In addition, we would reiterate that effective risk assessment and management prior to imminent violence is vital in prevention. Evidence from randomised controlled trials is emerging, showing that aggressive incidents can be reduced significantly through structured risk assessment (van de Sande et al, 2011; Abderhalden et al, 2008).
Prevention of violence
Containment v. Engagement
Traditional thinking has often included the notion that increasing containment interventions by staff and restrictive regimes produces safer environments and decreases disturbance. In contrast to this logic, Bowers et al (2006) in a multicentre study in several European cities found that the delivery of ‘containment’ interventions by staff did not produce a proportional reduction in disturbance. Positive engagement over observation and activity over boredom are being increasingly recognised as highly effective concepts in producing dramatically reduced levels of aggression.
Any successful method of engagement over containment needs to include a strong emphasis on a programme of structured activity in conjunction with an appropriate risk assessment. This should be delivered in a consistent fashion and facilitated both on and away from the ward environment. Successful interaction and positive engagement within a framework and in a setting that allows for safe observation are key characteristics central to reducing violent incidents. Ward regimes
In 1999, the Standing Nursing and Midwifery Advisory Committee produced a report in response to published and damming accounts of boredom and inactivity in mental health in-patient hospitals, and gave persuasive accounts of how this is related to disturbance.
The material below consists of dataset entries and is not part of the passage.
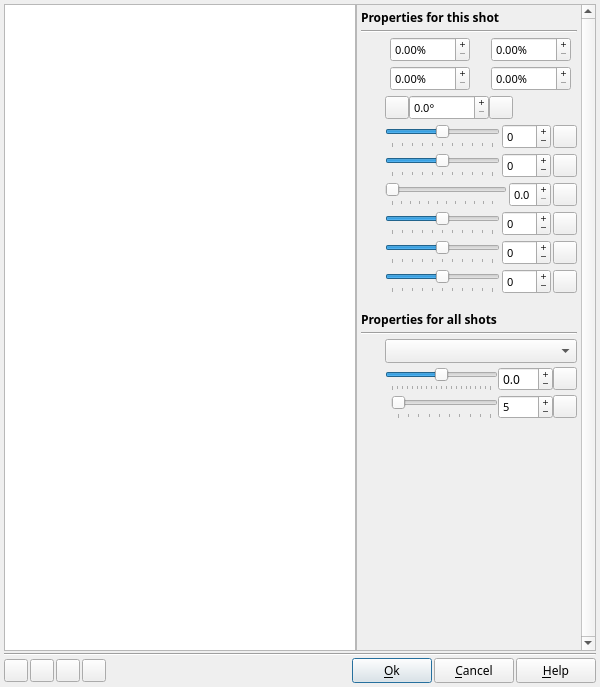
Above: DlgImageCorrection.ui from boenki/ffdiaporama before the change. Below: the same form after it.
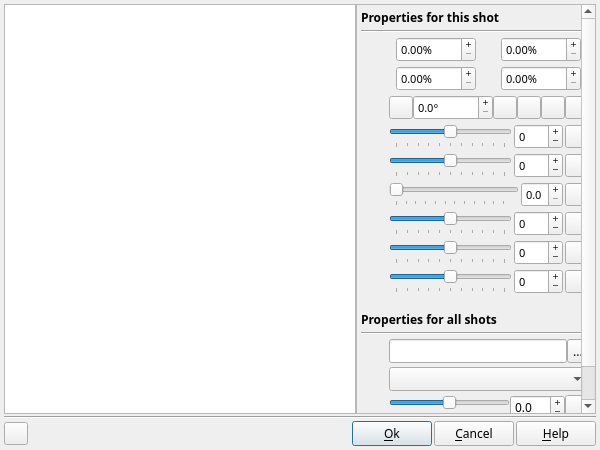
That is the form after the change. Icons and pictures are not drawn. Custom widgets are drawn as their Qt base class.

Commit message:
French version / Nouvelles fonctionnalités : - Transfert la fonction de changement de fichier image/video de la boite slide vers la boite de recadrage - Mise à jours des doc Dlg_003 et Dlg_005
English version / New features :
- Transfert of changing image/video file function for slide dialog to reframming dialog
- Dlg_003 and Dlg_005 doc update

```diff
--- a/DlgImageCorrection.ui
+++ b/DlgImageCorrection.ui
@@ -7,7 +7,7 @@
     <x>0</x>
     <y>0</y>
     <width>600</width>
-    <height>687</height>
+    <height>450</height>
    </rect>
   </property>
   <property name="minimumSize">
@@ -81,8 +81,8 @@
          <rect>
           <x>0</x>
           <y>0</y>
-          <width>226</width>
-          <height>639</height>
+          <width>228</width>
+          <height>463</height>
          </rect>
         </property>
         <layout class="QGridLayout" name="gridLayout">
@@ -422,15 +422,62 @@
             </widget>
            </item>
            <item>
-            <widget class="QLabel" name="label_11">
+            <widget class="QToolButton" name="AdjustWBT">
+             <property name="toolTip">
+              <string>Define automatically the framing to the width of the image.</string>
+             </property>
              <property name="text">
               <string notr="true"/>
+             </property>
+             <property name="icon">
+              <iconset>
+               <normaloff>img/AdjustW.png</normaloff>img/AdjustW.png</iconset>
+             </property>
+             <property name="iconSize">
+              <size>
+               <width>16</width>
+               <height>16</height>
+              </size>
+             </property>
+            </widget>
+           </item>
+           <item>
+            <widget class="QToolButton" name="AdjustHBT">
+             <property name="toolTip">
+              <string>Define automatically the framing to the height of the image.</string>
+             </property>
+             <property name="text">
+              <string notr="true"/>
+             </property>
+             <property name="icon">
+              <iconset>
+               <normaloff>img/AdjustH.png</normaloff>img/AdjustH.png</iconset>
+             </property>
+             <property name="iconSize">
+              <size>
+               <width>16</width>
+               <height>16</height>
+              </size>
+             </property>
+            </widget>
+           </item>
+           <item>
+            <widget class="QToolButton" name="AdjustWHBT">
+             <property name="toolTip">
+              <string>Define automatically the framing to the diagonal of the image.</string>
+             </property>
+             <property name="text">
+              <string notr="true"/>
+             </property>
+             <property name="icon">
+              <iconset>
+               <normaloff>img/AdjustWH.png</normaloff>img/AdjustWH.png</iconset>
              </property>
             </widget>
            </item>
           </layout>
          </item>
-         <item row="21" column="0">
+         <item row="22" column="0">
           <spacer name="verticalSpacer_2">
            <property name="orientation">
             <enum>Qt::Vertical</enum>
@@ -1073,7 +1120,7 @@
            </item>
           </layout>
          </item>
-         <item row="14" column="1">
+         <item row="15" column="1">
           <widget class="cOnOffFilterComboBox" name="TransformationCB">
            <property name="sizePolicy">
             <sizepolicy hsizetype="Expanding" vsizetype="Fixed">
@@ -1103,7 +1150,7 @@
            </property>
           </widget>
          </item>
-         <item row="14" column="0">
+         <item row="15" column="0">
           <widget class="QLabel" name="TransformationLabel">
            <property name="sizePolicy">
             <sizepolicy hsizetype="Fixed" vsizetype="Fixed">
@@ -1127,7 +1174,7 @@
            </property>
           </widget>
          </item>
-         <item row="15" column="0">
+         <item row="16" column="0">
           <widget class="QLabel" name="BlurLabel">
            <property name="sizePolicy">
             <sizepolicy hsizetype="Fixed" vsizetype="Fixed">
@@ -1146,7 +1193,7 @@
            </property>
           </widget>
          </item>
-         <item row="15" column="1">
+         <item row="16" column="1">
           <layout class="QHBoxLayout" name="BlurSharpenFrame">
            <property name="spacing">
             <number>0</number>
@@ -1253,7 +1300,7 @@
            </item>
           </layout>
          </item>
-         <item row="16" column="1">
+         <item row="17" column="1">
           <layout class="QHBoxLayout" name="RadiusFrame">
            <property name="spacing">
             <number>0</number>
@@ -1437,6 +1484,104 @@
            </property>
           </widget>
          </item>
+         <item row="14" column="1">
+          <layout class="QHBoxLayout" name="horizontalLayout_13">
+           <property name="spacing">
+            <number>0</number>
+           </property>
+           <property name="sizeConstraint">
+            <enum>QLayout::SetMinimumSize</enum>
+           </property>
+           <property name="margin">
+            <number>0</number>
+           </property>
+           <item>
+            <widget class="QLineEdit" name="FileNameED">
+             <property name="sizePolicy">
+              <sizepolicy hsizetype="Minimum" vsizetype="Fixed">
+               <horstretch>0</horstretch>
+               <verstretch>0</verstretch>
+              </sizepolicy>
+             </property>
+             <property name="minimumSize">
+              <size>
+               <width>0</width>
+               <height>24</height>
+              </size>
+             </property>
+             <property name="maximumSize">
+              <size>
+               <width>16777215</width>
+               <height>24</height>
+              </size>
+             </property>
+             <property name="toolTip">
+              <string>Name of image/video file</string>
+             </property>
+             <property name="readOnly">
+              <bool>true</bool>
+             </property>
+            </widget>
+           </item>
+           <item>
+            <widget class="QToolButton" name="FileNameBT">
+             <property name="minimumSize">
+              <size>
+               <width>22</width>
+               <height>0</height>
+              </size>
+             </property>
+             <property name="maximumSize">
+              <size>
+               <width>22</width>
+               <height>24</height>
+              </size>
+             </property>
+             <property name="toolTip">
+              <string>Select an other file</string>
+             </property>
+             <property name="text">
+              <string notr="true">...</string>
+             </property>
+             <property name="icon">
+              <iconset>
+               <normaloff>img/FolderOpen.png</normaloff>img/FolderOpen.png</iconset>
+             </property>
+            </widget>
+           </item>
+          </layout>
+         </item>
+         <item row="14" column="0">
+          <widget class="QLabel" name="FileLabel">
+           <property name="sizePolicy">
+            <sizepolicy hsizetype="Fixed" vsizetype="Fixed">
+             <horstretch>0</horstretch>
+             <verstretch>0</verstretch>
+            </sizepolicy>
+           </property>
+           <property name="minimumSize">
+            <size>
+             <width>24</width>
+             <height>24</height>
+            </size>
+           </property>
+           <property name="maximumSize">
+            <size>
+             <width>24</width>
+             <height>24</height>
+            </size>
+           </property>
+           <property name="text">
+            <string notr="true"/>
+           </property>
+           <property name="pixmap">
+            <pixmap>../../../../../../../home/dominique/Public/Dev/ffDiaporama/trunk/ffDiaporama/img/object_image.png</pixmap>
+           </property>
+           <property name="scaledContents">
+            <bool>true</bool>
+           </property>
+          </widget>
+         </item>
         </layout>
        </widget>
       </widget>
@@ -1475,60 +1620,6 @@
        </property>
       </widget>
      </item>
-     <item>
-      <widget class="QToolButton" name="AdjustWBT">
-       <property name="toolTip">
-        <string>Define automatically the framing to the width of the image.</string>
-       </property>
-       <property name="text">
-        <string notr="true"/>
-       </property>
-       <property name="icon">
-        <iconset>
-         <normaloff>img/AdjustW.png</normaloff>img/AdjustW.png</iconset>
-       </property>
-       <property name="iconSize">
-        <size>
-         <width>16</width>
-         <height>16</height>
-        </size>
-       </property>
-      </widget>
-     </item>
-     <item>
-      <widget class="QToolButton" name="AdjustHBT">
-       <property name="toolTip">
-        <string>Define automatically the framing to the height of the image.</string>
-       </property>
-       <property name="text">
-        <string notr="true"/>
-       </property>
-       <property name="icon">
-        <iconset>
-         <normaloff>img/AdjustH.png</normaloff>img/AdjustH.png</iconset>
-       </property>
-       <property name="iconSize">
-        <size>
-         <width>16</width>
-         <height>16</height>
-        </size>
-       </property>
-      </widget>
-     </item>
-     <item>
-      <widget class="QToolButton" name="AdjustWHBT">
-       <property name="toolTip">
-        <string>Define automatically the framing to the diagonal of the image.</string>
-       </property>
-       <property name="text">
-        <string notr="true"/>
-       </property>
-       <property name="icon">
-        <iconset>
-         <normaloff>img/AdjustWH.png</normaloff>img/AdjustWH.png</iconset>
-       </property>
-      </widget>
-     </item>
      <item>
       <spacer name="horizontalSpacer_2">
        <property name="orientation">
```
The commit also changes 20 other files.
Subsequent guidance from NICE, the Royal College of Psychiatrists, the Department of Health and Star Wards has recommended the provision of recovery-focused meaningful activity in mental health in-patient settings (Department of Health, 2001; National Institute for Health and Clinical Excellence, 2005; Janner, 2006; Cresswell & Beavon, 2010).